|Assess the ecological and economic impact of invasive species in Ireland in order to plan and execute cost-effective strategies for their control and eradication.||Medium||Medium|
|Raise awareness through education and public awareness programmes of the effects of invasive species on our natural environment.
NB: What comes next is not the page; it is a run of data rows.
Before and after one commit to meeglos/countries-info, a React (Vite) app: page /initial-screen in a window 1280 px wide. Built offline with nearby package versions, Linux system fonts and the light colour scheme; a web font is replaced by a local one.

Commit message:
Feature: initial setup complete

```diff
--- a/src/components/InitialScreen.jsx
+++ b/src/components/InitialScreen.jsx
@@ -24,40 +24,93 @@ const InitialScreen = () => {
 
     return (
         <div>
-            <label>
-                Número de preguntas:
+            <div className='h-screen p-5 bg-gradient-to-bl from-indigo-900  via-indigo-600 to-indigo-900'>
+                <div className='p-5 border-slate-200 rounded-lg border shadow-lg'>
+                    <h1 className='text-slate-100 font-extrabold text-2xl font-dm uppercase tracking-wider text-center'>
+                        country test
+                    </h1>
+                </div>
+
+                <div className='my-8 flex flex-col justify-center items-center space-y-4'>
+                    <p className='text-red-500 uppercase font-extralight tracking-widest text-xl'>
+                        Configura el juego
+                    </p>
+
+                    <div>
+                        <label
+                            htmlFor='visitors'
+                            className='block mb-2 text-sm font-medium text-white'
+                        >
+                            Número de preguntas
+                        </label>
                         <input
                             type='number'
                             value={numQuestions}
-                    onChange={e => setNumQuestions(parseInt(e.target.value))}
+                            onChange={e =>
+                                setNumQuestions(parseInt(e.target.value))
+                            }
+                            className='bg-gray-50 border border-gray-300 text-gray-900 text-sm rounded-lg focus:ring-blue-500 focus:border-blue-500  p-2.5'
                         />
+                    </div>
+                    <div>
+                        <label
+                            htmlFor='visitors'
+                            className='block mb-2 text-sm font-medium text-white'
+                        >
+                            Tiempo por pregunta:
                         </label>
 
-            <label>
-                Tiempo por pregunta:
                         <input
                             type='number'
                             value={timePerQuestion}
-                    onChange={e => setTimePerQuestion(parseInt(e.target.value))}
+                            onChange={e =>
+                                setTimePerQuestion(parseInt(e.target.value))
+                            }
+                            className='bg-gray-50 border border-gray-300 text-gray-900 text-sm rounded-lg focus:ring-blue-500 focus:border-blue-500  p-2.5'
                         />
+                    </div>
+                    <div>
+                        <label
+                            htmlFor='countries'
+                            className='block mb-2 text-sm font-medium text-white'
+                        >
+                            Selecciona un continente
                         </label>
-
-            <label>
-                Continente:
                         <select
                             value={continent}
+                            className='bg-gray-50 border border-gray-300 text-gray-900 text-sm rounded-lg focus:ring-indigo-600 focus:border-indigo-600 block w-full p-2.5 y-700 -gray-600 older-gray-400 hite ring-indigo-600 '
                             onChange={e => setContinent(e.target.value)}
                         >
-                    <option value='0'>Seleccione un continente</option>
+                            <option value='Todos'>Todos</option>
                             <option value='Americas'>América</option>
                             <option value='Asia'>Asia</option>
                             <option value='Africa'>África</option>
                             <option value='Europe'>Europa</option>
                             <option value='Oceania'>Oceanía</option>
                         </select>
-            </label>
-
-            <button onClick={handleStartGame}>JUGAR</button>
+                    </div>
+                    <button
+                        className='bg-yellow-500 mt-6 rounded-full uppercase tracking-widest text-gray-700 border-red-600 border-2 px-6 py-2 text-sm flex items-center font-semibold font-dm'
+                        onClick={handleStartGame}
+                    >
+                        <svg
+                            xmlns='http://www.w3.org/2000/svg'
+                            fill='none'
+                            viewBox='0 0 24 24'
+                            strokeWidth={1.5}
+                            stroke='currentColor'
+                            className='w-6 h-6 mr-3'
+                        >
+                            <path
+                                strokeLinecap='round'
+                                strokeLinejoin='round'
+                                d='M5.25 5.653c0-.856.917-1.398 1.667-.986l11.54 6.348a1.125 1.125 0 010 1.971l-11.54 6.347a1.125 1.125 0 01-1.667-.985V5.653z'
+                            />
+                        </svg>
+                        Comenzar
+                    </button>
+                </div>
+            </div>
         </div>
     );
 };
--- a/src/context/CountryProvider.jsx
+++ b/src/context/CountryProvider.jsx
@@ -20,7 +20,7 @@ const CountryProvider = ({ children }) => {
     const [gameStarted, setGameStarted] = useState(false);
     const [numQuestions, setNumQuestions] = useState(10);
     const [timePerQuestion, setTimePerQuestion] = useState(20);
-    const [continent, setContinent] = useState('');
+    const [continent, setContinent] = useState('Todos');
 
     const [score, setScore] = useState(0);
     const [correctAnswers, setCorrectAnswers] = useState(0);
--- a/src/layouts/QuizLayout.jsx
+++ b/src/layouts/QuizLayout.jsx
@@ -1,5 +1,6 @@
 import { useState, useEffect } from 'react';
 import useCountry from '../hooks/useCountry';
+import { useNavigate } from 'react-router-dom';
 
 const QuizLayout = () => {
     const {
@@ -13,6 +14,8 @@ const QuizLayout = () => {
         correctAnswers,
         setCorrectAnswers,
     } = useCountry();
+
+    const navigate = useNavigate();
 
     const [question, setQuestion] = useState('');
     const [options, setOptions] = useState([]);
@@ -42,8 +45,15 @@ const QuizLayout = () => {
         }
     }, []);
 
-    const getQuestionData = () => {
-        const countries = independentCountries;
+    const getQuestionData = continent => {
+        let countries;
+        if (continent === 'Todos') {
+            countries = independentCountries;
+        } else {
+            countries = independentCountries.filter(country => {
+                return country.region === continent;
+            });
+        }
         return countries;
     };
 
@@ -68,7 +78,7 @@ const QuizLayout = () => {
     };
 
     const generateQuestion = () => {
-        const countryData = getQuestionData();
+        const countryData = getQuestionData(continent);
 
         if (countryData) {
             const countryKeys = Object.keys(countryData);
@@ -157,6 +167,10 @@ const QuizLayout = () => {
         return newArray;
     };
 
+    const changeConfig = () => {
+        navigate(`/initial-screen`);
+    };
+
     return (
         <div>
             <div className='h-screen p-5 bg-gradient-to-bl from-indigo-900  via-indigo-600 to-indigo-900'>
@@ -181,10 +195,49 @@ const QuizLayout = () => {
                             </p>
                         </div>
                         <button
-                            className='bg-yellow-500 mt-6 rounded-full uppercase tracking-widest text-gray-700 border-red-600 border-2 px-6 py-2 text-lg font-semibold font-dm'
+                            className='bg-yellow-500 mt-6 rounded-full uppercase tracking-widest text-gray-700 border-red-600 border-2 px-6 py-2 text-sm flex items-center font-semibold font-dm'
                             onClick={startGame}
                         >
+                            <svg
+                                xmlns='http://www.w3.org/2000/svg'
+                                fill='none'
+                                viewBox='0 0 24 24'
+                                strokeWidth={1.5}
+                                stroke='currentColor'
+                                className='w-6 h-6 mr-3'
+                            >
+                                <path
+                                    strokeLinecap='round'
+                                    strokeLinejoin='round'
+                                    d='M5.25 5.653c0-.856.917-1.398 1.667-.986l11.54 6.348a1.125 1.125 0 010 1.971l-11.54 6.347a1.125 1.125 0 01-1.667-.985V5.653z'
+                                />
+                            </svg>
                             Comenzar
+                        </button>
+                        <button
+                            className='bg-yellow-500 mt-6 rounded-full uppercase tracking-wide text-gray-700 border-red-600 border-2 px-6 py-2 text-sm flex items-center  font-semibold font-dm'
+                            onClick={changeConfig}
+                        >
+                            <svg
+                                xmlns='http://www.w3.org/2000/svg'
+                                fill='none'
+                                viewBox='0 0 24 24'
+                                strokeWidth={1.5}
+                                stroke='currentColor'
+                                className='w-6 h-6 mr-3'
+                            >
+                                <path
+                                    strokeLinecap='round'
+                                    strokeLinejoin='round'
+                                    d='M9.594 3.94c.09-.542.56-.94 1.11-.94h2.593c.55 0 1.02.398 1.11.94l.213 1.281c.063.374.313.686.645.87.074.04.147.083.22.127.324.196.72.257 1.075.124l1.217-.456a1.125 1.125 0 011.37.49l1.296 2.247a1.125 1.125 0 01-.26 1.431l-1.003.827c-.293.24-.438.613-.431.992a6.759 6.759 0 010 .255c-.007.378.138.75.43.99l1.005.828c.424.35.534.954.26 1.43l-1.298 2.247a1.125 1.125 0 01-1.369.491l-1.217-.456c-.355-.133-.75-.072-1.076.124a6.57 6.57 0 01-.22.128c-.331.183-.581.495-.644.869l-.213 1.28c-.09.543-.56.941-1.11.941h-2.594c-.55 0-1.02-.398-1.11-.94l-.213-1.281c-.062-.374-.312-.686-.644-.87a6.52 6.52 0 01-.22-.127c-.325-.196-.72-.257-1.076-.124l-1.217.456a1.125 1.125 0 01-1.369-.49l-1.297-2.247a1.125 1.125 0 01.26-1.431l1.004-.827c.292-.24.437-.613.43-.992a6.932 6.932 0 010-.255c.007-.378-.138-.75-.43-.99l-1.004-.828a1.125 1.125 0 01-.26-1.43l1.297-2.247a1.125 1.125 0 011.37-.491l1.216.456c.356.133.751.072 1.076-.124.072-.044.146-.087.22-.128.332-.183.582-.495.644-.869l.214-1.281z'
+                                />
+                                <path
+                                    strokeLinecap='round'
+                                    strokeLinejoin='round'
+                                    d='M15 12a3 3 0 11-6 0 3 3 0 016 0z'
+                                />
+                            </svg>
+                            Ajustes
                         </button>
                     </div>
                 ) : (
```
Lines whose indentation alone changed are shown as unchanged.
In particular attention should be drawn to preventing spread and the means of control.||High||Long|
|Incorporate measures for the prevention and eradication of invasive species into agri-environment schemes and into Local Biodiversity Action Plans.||High||Medium|
|Use only native flora in all publicly funded planting including infrastructure projects and in public places.||High||On-going|
|Ban the sale of known invasive plant species such as Gunnera tinctoria and Rhododendron ponticum for horticultural purposes nationwide.||High||Short|
|Determine the distribution of established invasive species on peatlands and monitor their expansion.||Medium||Medium|
|Report all sightings of invasive species to Invasive Species Ireland.||High||On-going|
|Prevent the spread and new introduction of invasive species through collaboration with government, academic, NGO and industry groups.||High||On-going|
|Provide an early warning system to notify site managers of range expansion or new introductions of invasive species.||High||Short|
Malone, S. and O’Connell, C. (2009) Ireland’s Peatland Conservation Action Plan 2020 – halting the loss of peatland biodiversity. Irish Peatland Conservation Council, Kildare.
Expanding on the Content of the IPCC Action Plan 2020
Please follow the links below to further information from the IPCC Action Plan 2020.
Copies of Ireland’s Peatland Conservation Action Plan 2020 – halting the loss of peatland biodiversity cost €25 and may be ordered from the Nature Shop
Text, Photographs and Images © Irish Peatland Conservation Council, Bog of Allen Nature Centre, Lullymore, Rathangan, Co. Kildare. Email: firstname.lastname@example.org; Tel: +353-45-860133.